The Mighty Thor #701

Dauterman, Wilson/Marvel Comic

The Death of The Mighty Thor Part 2

Writer: Jason Aaron

Artist: James Harren

Colors: Dave Stewart

Cover Art: Russell Dauterman

Published: November 15, 2017

The mangog is here and well… it really does mangog about in this issue. It runs across Volstagg/War Thor in Old Asgard where they proceed to beat up on each for most of the issue while an unknown narrator fill in the readers as to why it is here. The mangog is the god’s reckoning. A self created punishment for placing themselves above other races/groups and then failing to live up to their own standard. The story that the narrator tells is that Odin, out of irritation/anger, murdered an entire race seemingly on a whim. And yet the raging spirit of billions of dead souls did not dissipate, but collected into a singe form, the mangog. It was a being that could hit back when the god’s forget their place or their purpose. The idea of godliness has been a running theme in the Thor book since Nick Fury whispered “Gorr was right” in Odinson’s ear back during Jason Aaron’s original sin event. This was in reference to the time Gorr (the god butcher) told Odinson that all gods are unworthy, that they have stopped fulling their purpose and must be brought down. This was the moment when Odinson dropped his hammer and became unworthy, and where Jane Foster’s Mighty Thor took off from. The idea of what makes a god worthy has always been circling the Might Thor, and the mangog is this idea’s latest formulation. The narrator says (in a panel where War Thor is really getting it) that the mangog has measured the gods and found them wanting “As we all have.” God/gods/deities have always been subject to the doubt/faith of those that placed them above, but should the dissatisfaction of those below (who have the privilege of siting in judgement) bring the gods down? These are huge questions which cannot be simply answered in a comic book (where gods are more tangible than they are in the real world) but it’s exciting that this book is willing to go to these interesting places. As War Thor is getting trounced all over this book, Malakith’s war bent machination are seen across the nine realms and into the land of the dead where the pursuit of the Queen of the Norns continues. It is then revealed at the very end of the issue, with War Thor beaten, mjolnir  of the Ultimate Universe broken, and Vostagg dangling from a cliff, that Malakith is the narrator. He points the mangog in the direction of Asgardia where it will confront Odin, Odinson, and Mighty Thor leaving Malakith to pick up and control the pieces of a destroyed nine realms. His final act is to drop a dagger into Volstagg’s hand and send him off the cliff to his death. One final question that lingers going into the next issue (for me at least) is how Jane Foster being a human, and not a god will factor into her confrontation with the mangog? (just a thing to think about)

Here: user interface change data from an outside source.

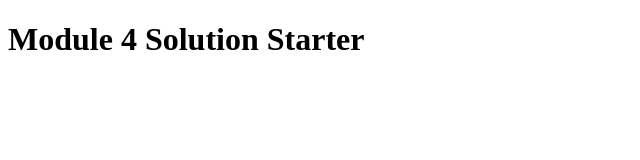
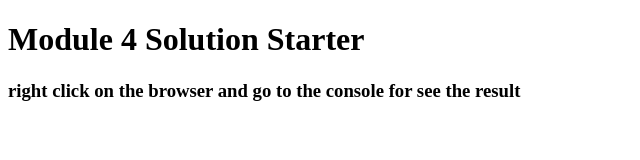
Before and after one commit to ThameshPA/Week4_assignment, a plain HTML site: page module_4_solution/easier/index.html in a window 1280 px wide. Shown: the whole page, without its empty margins (0-640 px from the left). Drawn offline with Linux system fonts and the light colour scheme.

Commit message:
change my code again

```diff
--- a/module_4_solution/easier/index.html
+++ b/module_4_solution/easier/index.html
@@ -9,5 +9,6 @@
 </head>
 <body>
   <h1>Module 4 Solution Starter</h1>
+  <h3>right click on the browser and go to the console for see the result </h3>
 </body>
 </html>
```
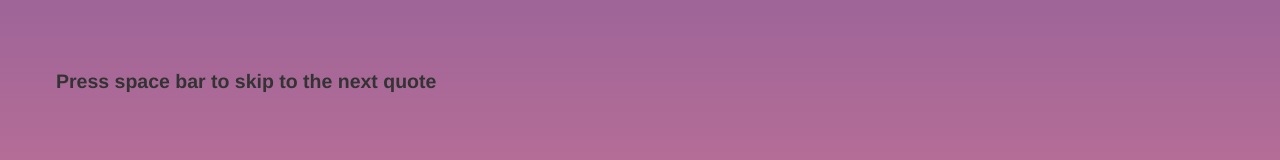
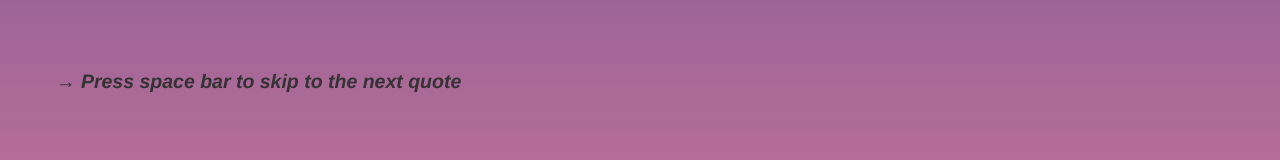
Before and after one commit to YannAries/proverb-quote-generator, a plain HTML site: page index.html in a window 1280 px wide. Shown: the part 362-522 px from the top of the page. Drawn offline with nearby package versions, Linux system fonts and the light colour scheme.

Commit message:
Add arrow[html entity]

```diff
--- a/index.html
+++ b/index.html
@@ -11,7 +11,7 @@
       <div class="executed" id="quote"><blockquote></blockquote></div>
       <div id="writer"></div>
       <div class="bottom">
-       <h2>Press space bar to skip to the next quote</h2></div>
+       <h2><em>&rarr; Press space bar to skip to the next quote</em></h2></div>
   </div>
 
   <!-- JQuery avec SRI -->
```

James Harren and Dave Stewart are in on art and colors respectively for this issue (and maybe the whole arc) but did a fantastic job. There was absolutely no let down as they brought the same fantastical seriousness that you can count in this book. The battle between the mangog and War Thor is really incredible and epic. It’s not just a couple of heavyweights stuck in place, but has a lot of motion and really moves around Old Asgard as the will of War Thor is beaten down and his hammer is eventually shattered. It’s not certain that Volstagg is dead, but him just floating off into space in the last pages is an incredibly sad image/ending for a great character. Even though the War Thor lost the battle it was Volstagg who got punished.

(Subjective) Score out of 10: 8

Mighty Thor 701-021
Aaron, Harren, Stewart/Marvel Comics


Leave a Reply

Fill in your details below or click an icon to log in: Logo

You are commenting using your account. Log Out /  Change )

Twitter picture

You are commenting using your Twitter account. Log Out /  Change )

Facebook photo

You are commenting using your Facebook account. Log Out /  Change )

Connecting to %s

%d bloggers like this: